▼
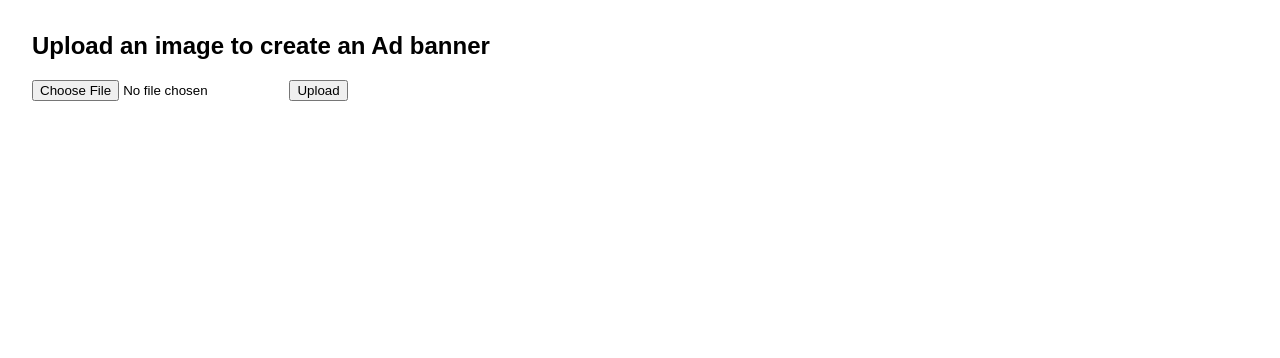
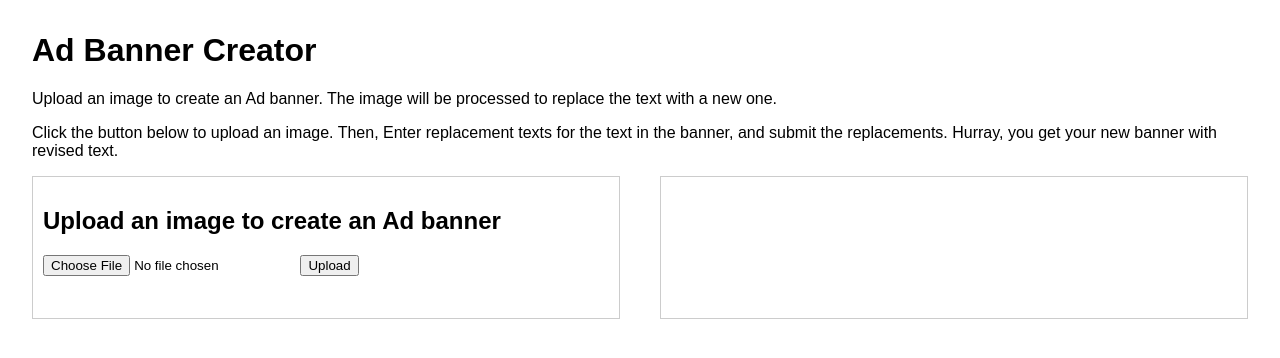
Before and after one commit to venkattaku/ad-creator-in-gcp, a Python web app: template templates/index.html in a window 1280 px wide. Shown: the top 358 px of the page. Run offline with Jinja, Linux system fonts and the light colour scheme; the template is opened without the code that fills it, so the values that code supplies are empty.

Commit message:
Add text extraction and replacement functionality with updated UI
- Implemented OCR text extraction from uploaded images and return structured data.
- Added a new endpoint for replacing text in images based on user input.
- Enhanced the frontend to support text extraction and replacement workflows.
- Updated styles and layout for better user experience in the image upload and processing forms.

```diff
--- a/static/script.js
+++ b/static/script.js
@@ -2,33 +2,113 @@ document.addEventListener("DOMContentLoaded", function () {
     const form = document.getElementById("upload-form");
     const fileInput = document.getElementById("file-input");
     const outputDiv = document.getElementById("output");
+    const replacementForm = document.getElementById("replacement-form");
+    const revisedAdDiv = document.getElementById("revised-ad");
 
-    form.onsubmit = async function (e) {
+    // Helper function to create a textarea
+    function createTextarea({ name, value = "", placeholder = "", disabled = false }) {
+        const textarea = document.createElement("textarea");
+        textarea.name = name;
+        textarea.value = value;
+        textarea.placeholder = placeholder;
+        textarea.disabled = disabled;
+        textarea.style.marginBottom = "10px";
+        return textarea;
+    }
+
+    // Function to handle form submission for text extraction
+    async function handleTextExtraction(e) {
         e.preventDefault();
         outputDiv.innerHTML = "Processing...";
         const file = fileInput.files[0];
-        if (!file) return;
+        if (!file) {
+            console.error("No file selected");
+            return;
+        }
 
-        // Display image
+        // Display uploaded image
         const reader = new FileReader();
-        reader.onload = function (event) {
+        reader.onload = (event) => {
             outputDiv.innerHTML = `<h3>Uploaded Image</h3>
                 <img src="${event.target.result}" alt="Uploaded Image"/>`;
         };
         reader.readAsDataURL(file);
 
-        // Prepare form data
+        // Prepare form data and call the API
         const formData = new FormData();
         formData.append("file", file);
 
-        // Call API
         const response = await fetch("/extract-text/", {
             method: "POST",
-            body: formData
+            body: formData,
+        });
+        const result = await response.json();
+        const ocrTexts = result.extracted_text;
+
+        displayReplacementForm(ocrTexts, file);
+    }
+
+    // Function to display the replacement form
+    function displayReplacementForm(ocrTexts, file) {
+        replacementForm.innerHTML = ""; // Clear previous content
+
+        ocrTexts.forEach((aText, index) => {
+            // Create and append original (disabled) textarea
+            const originalTextArea = createTextarea({
+                name: `original_text_${index}`,
+                value: aText.text,
+                disabled: true,
+            });
+            replacementForm.appendChild(originalTextArea);
+
+            // Create and append editable replacement textarea
+            const replacementTextArea = createTextarea({
+                name: `replacement_text_${index}`,
+                placeholder: "Enter replacement text here...",
+            });
+            replacementForm.appendChild(replacementTextArea);
+
+            // Add a line break
+            replacementForm.appendChild(document.createElement("br"));
+        });
+
+        // Add a submit button to the form
+        const submitButton = document.createElement("button");
+        submitButton.type = "submit";
+        submitButton.textContent = "Submit Replacements";
+        replacementForm.appendChild(submitButton);
+
+        // Attach event listener for replacement form submission
+        replacementForm.onsubmit = (e) => handleReplacementSubmission(e, ocrTexts, file);
+    }
+
+    // Function to handle replacement form submission
+    async function handleReplacementSubmission(e, ocrTexts, file) {
+        e.preventDefault();
+
+        const replacementData = new FormData(replacementForm);
+        const replacements = ocrTexts.map((text, index) => ({
+            ...text,
+            replacement: replacementData.get(`replacement_text_${index}`),
+        }));
+
+        // Prepare form data for API call
+        const replacementFormData = new FormData();
+        replacementFormData.append("file", file, file.name);
+        replacementFormData.append("replacements", JSON.stringify(replacements));
+
+        // Call API to process replacements
+        const response = await fetch("/replace-image-text/", {
+            method: "POST",
+            body: replacementFormData,
         });
         const result = await response.json();
 
-        // Display extracted text
-        outputDiv.innerHTML += `<h3>Extracted Text</h3><pre>${result.extracted_text}</pre>`;
-    };
+        // Display the processed image
+        revisedAdDiv.innerHTML = `<h3>Processed Image</h3>
+            <img src="${result.image_after_replacements}" alt="Processed Image"/>`;
+    }
+
+    // Attach event listener for the main form submission
+    form.onsubmit = handleTextExtraction;
 });
--- a/templates/index.html
+++ b/templates/index.html
@@ -1,20 +1,62 @@
 <!DOCTYPE html>
 <html>
+
 <head>
     <title>Ad Banner Creator</title>
     <script src="{{ url_for('static', path='/script.js') }}"></script>
     <style>
-        body { font-family: Arial, sans-serif; margin: 2em; }
-        img { max-width: 400px; display: block; margin-bottom: 1em; }
-        #output { margin-top: 2em; }
+        body {
+            font-family: Arial, sans-serif;
+            margin: 2em;
+        }
+
+        img {
+            max-width: 400px;
+            display: block;
+            margin-bottom: 1em;
+        }
+
+        #output {
+            margin-top: 2em;
+        }
+
+        /* Flexbox container for horizontal layout */
+        .container {
+            display: flex;
+            gap: 20px;
+            /* Space between the divs */
+        }
+
+        .container>div {
+            flex: 1;
+            border: 1px solid #ccc;
+            padding: 10px;
+            box-sizing: border-box;
+        }
     </style>
 </head>
+
 <body>
+    <div id="header">
+        <h1>Ad Banner Creator</h1>
+        <p>Upload an image to create an Ad banner. The image will be processed to replace the text with a new one.</p>
+        <p>Click the button below to upload an image. Then, Enter replacement texts for the text in the banner, and
+            submit the replacements. Hurray, you get your new banner with revised text.</p>
+    </div>
+    <div class="container">
+        <div id="source_image_form">
             <h2>Upload an image to create an Ad banner</h2>
             <form id="upload-form">
                 <input id="file-input" name="file" type="file" accept="image/*" required>
                 <button type="submit">Upload</button>
             </form>
             <div id="output"></div>
+        </div>
+        <form id="replacement-form">
+        </form>
+        <div id="revised-ad">
+        </div>
+    </div>
 </body>
+
 </html>
```
Also changed, not shown: app/main.py (+23 -3 lines), app/ocr.py (+12 -2 lines), app/replace_text.py (added, +19 -0 lines), .devcontainer/devcontainer.json, README.md. Lines whose indentation alone changed are shown as unchanged.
▲
> EXERCISE DESCRIPTION
If a line in the listing holds the word "ocrTexts", copy it out.

> FINISHED TASK
+        const ocrTexts = result.extracted_text;
+        displayReplacementForm(ocrTexts, file);
+    function displayReplacementForm(ocrTexts, file) {
+        ocrTexts.forEach((aText, index) => {
+        replacementForm.onsubmit = (e) => handleReplacementSubmission(e, ocrTexts, file);
+    async function handleReplacementSubmission(e, ocrTexts, file) {
+        const replacements = ocrTexts.map((text, index) => ({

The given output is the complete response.